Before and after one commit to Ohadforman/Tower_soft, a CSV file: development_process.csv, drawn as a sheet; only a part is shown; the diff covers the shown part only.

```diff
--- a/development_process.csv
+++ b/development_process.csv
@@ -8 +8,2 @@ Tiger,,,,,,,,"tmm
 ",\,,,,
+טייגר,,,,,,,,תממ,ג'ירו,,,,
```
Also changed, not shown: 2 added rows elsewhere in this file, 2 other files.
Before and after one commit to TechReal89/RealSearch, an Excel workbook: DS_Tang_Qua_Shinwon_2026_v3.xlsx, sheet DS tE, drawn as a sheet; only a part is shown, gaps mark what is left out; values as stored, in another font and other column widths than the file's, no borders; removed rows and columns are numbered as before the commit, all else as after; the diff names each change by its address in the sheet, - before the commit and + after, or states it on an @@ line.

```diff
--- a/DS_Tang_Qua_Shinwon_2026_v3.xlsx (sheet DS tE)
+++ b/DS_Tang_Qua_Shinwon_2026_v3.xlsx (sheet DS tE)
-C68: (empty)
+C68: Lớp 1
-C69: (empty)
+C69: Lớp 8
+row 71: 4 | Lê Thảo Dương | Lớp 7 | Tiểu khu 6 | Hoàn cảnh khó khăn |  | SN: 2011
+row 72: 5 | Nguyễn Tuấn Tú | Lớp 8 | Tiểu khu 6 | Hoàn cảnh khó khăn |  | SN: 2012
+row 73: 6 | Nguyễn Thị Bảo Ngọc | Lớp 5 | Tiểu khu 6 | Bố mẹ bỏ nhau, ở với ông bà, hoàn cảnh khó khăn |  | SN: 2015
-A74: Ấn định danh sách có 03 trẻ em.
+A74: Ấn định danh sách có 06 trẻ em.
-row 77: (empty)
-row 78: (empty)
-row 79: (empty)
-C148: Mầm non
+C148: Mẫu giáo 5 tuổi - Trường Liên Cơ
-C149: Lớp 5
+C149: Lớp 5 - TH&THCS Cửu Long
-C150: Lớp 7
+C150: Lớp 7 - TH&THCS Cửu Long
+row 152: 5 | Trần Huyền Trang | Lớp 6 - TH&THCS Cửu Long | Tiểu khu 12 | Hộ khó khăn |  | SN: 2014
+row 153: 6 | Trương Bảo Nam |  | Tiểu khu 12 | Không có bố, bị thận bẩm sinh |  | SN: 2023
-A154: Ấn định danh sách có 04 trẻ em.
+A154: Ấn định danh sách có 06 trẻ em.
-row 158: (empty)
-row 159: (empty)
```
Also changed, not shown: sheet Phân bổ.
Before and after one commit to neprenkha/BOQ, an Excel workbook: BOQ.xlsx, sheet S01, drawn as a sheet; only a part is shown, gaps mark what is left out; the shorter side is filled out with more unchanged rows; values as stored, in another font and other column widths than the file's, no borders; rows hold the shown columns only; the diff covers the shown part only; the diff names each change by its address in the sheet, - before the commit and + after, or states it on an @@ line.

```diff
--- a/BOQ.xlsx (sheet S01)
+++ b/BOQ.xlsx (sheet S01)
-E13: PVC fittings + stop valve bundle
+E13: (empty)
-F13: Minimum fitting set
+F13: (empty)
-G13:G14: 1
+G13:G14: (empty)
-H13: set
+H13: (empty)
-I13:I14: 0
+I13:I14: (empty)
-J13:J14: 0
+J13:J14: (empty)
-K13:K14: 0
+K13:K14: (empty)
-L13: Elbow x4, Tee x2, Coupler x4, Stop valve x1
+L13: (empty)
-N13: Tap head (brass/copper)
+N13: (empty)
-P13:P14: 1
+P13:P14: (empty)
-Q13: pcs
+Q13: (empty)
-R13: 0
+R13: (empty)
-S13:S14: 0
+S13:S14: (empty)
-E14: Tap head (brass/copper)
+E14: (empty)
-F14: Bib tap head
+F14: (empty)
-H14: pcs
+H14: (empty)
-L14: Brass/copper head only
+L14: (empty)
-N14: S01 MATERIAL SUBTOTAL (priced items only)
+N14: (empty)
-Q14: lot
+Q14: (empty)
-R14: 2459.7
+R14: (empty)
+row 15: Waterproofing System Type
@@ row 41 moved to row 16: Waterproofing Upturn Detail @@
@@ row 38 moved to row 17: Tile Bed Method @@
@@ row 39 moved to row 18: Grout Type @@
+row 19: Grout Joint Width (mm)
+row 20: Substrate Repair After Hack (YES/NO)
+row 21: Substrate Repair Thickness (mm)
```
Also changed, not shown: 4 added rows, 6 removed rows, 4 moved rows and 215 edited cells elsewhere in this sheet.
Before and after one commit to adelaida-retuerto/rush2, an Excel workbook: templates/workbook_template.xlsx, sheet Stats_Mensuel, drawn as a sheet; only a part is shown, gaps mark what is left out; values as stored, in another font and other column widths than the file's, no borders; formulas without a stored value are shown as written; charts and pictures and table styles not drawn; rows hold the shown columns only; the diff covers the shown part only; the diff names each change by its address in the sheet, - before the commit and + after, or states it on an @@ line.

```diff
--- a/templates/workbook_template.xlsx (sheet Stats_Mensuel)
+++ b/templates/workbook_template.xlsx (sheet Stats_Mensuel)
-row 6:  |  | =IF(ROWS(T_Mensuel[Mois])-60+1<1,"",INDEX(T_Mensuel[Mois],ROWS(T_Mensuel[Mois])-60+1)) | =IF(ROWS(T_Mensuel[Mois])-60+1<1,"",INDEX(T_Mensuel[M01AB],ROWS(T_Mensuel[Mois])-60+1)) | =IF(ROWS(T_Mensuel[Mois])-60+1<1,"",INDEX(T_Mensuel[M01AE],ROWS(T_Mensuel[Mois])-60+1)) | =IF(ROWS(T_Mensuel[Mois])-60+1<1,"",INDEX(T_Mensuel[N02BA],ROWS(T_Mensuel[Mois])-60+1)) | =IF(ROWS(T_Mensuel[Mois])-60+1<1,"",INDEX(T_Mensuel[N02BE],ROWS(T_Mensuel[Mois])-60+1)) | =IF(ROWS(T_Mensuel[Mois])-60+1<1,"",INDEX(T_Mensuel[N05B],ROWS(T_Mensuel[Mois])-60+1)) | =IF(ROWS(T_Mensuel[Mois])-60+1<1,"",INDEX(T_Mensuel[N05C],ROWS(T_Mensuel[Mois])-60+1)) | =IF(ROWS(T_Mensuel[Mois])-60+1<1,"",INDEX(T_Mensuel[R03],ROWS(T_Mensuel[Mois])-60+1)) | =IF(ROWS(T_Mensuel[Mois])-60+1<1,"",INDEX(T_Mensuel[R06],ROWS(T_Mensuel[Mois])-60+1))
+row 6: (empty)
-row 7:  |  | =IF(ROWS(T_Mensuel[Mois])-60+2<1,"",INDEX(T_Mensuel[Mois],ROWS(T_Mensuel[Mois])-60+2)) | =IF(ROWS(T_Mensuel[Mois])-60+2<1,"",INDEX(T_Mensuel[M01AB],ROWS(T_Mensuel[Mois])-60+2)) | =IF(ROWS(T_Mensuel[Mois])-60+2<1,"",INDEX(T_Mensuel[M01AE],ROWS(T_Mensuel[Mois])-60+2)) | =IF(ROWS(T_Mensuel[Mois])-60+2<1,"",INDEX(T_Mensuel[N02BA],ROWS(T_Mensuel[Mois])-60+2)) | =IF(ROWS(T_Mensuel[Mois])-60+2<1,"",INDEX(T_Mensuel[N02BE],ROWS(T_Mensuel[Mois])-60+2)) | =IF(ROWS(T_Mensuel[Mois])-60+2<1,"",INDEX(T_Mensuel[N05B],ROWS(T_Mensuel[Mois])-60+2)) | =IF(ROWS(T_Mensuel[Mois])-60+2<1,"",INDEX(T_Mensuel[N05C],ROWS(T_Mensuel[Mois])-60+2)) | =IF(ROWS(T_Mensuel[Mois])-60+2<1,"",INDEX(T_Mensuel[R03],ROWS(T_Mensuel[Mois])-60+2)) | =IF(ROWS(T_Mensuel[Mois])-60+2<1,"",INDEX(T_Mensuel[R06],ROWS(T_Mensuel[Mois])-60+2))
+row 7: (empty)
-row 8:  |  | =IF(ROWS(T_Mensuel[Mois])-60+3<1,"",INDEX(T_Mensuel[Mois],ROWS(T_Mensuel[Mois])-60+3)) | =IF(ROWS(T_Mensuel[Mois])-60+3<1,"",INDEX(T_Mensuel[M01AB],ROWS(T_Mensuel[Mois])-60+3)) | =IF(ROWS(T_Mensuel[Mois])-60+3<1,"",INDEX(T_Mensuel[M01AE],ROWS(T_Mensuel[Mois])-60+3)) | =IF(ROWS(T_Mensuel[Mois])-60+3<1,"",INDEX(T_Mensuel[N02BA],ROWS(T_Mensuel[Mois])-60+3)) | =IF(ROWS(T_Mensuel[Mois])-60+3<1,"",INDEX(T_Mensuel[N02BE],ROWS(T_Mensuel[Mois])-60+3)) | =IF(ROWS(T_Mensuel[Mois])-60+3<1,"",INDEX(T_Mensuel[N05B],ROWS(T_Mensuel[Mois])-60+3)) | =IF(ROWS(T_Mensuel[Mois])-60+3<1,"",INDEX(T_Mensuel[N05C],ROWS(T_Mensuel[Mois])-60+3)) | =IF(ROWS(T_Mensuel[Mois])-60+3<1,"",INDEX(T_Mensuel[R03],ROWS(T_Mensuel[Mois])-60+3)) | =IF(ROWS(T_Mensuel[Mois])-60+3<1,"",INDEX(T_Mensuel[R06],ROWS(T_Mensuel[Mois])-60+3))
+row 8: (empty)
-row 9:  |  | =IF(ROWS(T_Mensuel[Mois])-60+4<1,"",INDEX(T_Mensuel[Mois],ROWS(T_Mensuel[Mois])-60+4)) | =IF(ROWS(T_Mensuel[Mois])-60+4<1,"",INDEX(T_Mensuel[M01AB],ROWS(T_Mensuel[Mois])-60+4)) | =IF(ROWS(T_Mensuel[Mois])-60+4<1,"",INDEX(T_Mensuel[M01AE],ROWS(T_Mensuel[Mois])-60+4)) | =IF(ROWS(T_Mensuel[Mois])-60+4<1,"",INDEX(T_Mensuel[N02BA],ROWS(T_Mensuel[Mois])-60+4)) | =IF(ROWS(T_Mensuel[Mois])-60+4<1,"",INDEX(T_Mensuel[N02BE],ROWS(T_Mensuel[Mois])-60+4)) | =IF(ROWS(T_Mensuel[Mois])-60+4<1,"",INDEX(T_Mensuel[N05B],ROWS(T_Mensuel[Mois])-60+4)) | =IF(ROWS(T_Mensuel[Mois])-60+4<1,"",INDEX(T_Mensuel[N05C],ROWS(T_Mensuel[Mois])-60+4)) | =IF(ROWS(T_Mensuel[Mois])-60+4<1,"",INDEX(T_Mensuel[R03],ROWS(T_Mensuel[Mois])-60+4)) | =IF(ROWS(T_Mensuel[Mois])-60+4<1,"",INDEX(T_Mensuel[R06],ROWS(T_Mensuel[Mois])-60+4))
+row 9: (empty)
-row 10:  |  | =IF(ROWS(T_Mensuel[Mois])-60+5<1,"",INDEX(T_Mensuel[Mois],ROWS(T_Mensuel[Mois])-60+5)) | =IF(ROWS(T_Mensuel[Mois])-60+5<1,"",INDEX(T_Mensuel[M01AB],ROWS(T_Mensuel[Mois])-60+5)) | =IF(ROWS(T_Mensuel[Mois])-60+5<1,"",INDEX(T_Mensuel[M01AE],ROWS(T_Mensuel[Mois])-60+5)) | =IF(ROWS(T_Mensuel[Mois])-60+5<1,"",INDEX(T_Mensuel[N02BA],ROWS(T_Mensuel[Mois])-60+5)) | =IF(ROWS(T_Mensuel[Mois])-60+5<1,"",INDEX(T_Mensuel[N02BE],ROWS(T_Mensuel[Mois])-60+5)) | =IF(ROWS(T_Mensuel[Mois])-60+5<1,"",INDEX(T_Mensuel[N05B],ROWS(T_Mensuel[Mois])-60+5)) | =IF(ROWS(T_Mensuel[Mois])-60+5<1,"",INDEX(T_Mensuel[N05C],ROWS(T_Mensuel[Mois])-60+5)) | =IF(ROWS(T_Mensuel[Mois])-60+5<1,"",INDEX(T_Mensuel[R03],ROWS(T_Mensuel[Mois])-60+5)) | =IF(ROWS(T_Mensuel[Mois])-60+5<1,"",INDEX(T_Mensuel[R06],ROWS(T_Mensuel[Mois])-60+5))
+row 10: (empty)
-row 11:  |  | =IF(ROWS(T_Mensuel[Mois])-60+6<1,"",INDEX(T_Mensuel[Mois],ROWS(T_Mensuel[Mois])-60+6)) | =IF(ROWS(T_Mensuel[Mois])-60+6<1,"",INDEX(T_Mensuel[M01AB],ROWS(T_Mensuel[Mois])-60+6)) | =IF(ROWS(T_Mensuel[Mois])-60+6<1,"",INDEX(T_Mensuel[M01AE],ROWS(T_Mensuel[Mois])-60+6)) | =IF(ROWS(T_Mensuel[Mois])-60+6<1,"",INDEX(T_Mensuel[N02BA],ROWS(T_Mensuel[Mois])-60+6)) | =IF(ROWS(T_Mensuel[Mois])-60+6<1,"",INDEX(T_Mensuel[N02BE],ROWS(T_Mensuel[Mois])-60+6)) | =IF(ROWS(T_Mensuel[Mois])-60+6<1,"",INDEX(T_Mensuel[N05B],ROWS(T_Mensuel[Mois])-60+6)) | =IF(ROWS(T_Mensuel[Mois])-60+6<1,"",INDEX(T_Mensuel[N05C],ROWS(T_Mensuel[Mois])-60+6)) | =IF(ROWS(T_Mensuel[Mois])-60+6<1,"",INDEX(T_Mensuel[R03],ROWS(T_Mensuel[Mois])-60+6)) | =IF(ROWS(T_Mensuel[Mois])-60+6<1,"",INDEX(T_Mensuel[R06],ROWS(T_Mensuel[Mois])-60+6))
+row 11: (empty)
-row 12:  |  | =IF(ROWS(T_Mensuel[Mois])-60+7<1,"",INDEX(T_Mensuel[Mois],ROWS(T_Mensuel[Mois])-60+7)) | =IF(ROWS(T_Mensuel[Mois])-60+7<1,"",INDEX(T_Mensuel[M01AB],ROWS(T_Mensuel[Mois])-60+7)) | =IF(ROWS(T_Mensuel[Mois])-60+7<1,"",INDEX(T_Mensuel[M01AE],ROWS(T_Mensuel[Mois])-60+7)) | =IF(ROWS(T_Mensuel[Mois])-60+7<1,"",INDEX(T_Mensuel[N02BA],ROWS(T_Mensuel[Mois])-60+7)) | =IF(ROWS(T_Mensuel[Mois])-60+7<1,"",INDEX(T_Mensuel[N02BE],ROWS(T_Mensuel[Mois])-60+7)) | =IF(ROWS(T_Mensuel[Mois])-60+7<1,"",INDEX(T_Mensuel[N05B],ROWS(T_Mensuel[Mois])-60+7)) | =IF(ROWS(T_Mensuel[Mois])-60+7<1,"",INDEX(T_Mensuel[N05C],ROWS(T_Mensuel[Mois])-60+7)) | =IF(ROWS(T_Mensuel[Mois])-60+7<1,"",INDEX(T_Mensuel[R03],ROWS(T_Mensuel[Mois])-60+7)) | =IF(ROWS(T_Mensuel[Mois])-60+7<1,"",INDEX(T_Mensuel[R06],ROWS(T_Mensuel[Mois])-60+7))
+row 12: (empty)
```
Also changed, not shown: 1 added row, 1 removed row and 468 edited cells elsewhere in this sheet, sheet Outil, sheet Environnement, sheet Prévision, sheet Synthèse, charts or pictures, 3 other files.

_ _ _ _ _ _ _

Set down, exactly as written, each line of the data from its opening line through the one containing "Also changed, not shown: sheet Phân bổ.". Output nothing more.

Before and after one commit to Ohadforman/Tower_soft, a CSV file: development_process.csv, drawn as a sheet; only a part is shown; the diff covers the shown part only.

```diff
--- a/development_process.csv
+++ b/development_process.csv
@@ -8 +8,2 @@ Tiger,,,,,,,,"tmm
 ",\,,,,
+טייגר,,,,,,,,תממ,ג'ירו,,,,
```
Also changed, not shown: 2 added rows elsewhere in this file, 2 other files.
Before and after one commit to TechReal89/RealSearch, an Excel workbook: DS_Tang_Qua_Shinwon_2026_v3.xlsx, sheet DS tE, drawn as a sheet; only a part is shown, gaps mark what is left out; values as stored, in another font and other column widths than the file's, no borders; removed rows and columns are numbered as before the commit, all else as after; the diff names each change by its address in the sheet, - before the commit and + after, or states it on an @@ line.

```diff
--- a/DS_Tang_Qua_Shinwon_2026_v3.xlsx (sheet DS tE)
+++ b/DS_Tang_Qua_Shinwon_2026_v3.xlsx (sheet DS tE)
-C68: (empty)
+C68: Lớp 1
-C69: (empty)
+C69: Lớp 8
+row 71: 4 | Lê Thảo Dương | Lớp 7 | Tiểu khu 6 | Hoàn cảnh khó khăn |  | SN: 2011
+row 72: 5 | Nguyễn Tuấn Tú | Lớp 8 | Tiểu khu 6 | Hoàn cảnh khó khăn |  | SN: 2012
+row 73: 6 | Nguyễn Thị Bảo Ngọc | Lớp 5 | Tiểu khu 6 | Bố mẹ bỏ nhau, ở với ông bà, hoàn cảnh khó khăn |  | SN: 2015
-A74: Ấn định danh sách có 03 trẻ em.
+A74: Ấn định danh sách có 06 trẻ em.
-row 77: (empty)
-row 78: (empty)
-row 79: (empty)
-C148: Mầm non
+C148: Mẫu giáo 5 tuổi - Trường Liên Cơ
-C149: Lớp 5
+C149: Lớp 5 - TH&THCS Cửu Long
-C150: Lớp 7
+C150: Lớp 7 - TH&THCS Cửu Long
+row 152: 5 | Trần Huyền Trang | Lớp 6 - TH&THCS Cửu Long | Tiểu khu 12 | Hộ khó khăn |  | SN: 2014
+row 153: 6 | Trương Bảo Nam |  | Tiểu khu 12 | Không có bố, bị thận bẩm sinh |  | SN: 2023
-A154: Ấn định danh sách có 04 trẻ em.
+A154: Ấn định danh sách có 06 trẻ em.
-row 158: (empty)
-row 159: (empty)
```
Also changed, not shown: sheet Phân bổ.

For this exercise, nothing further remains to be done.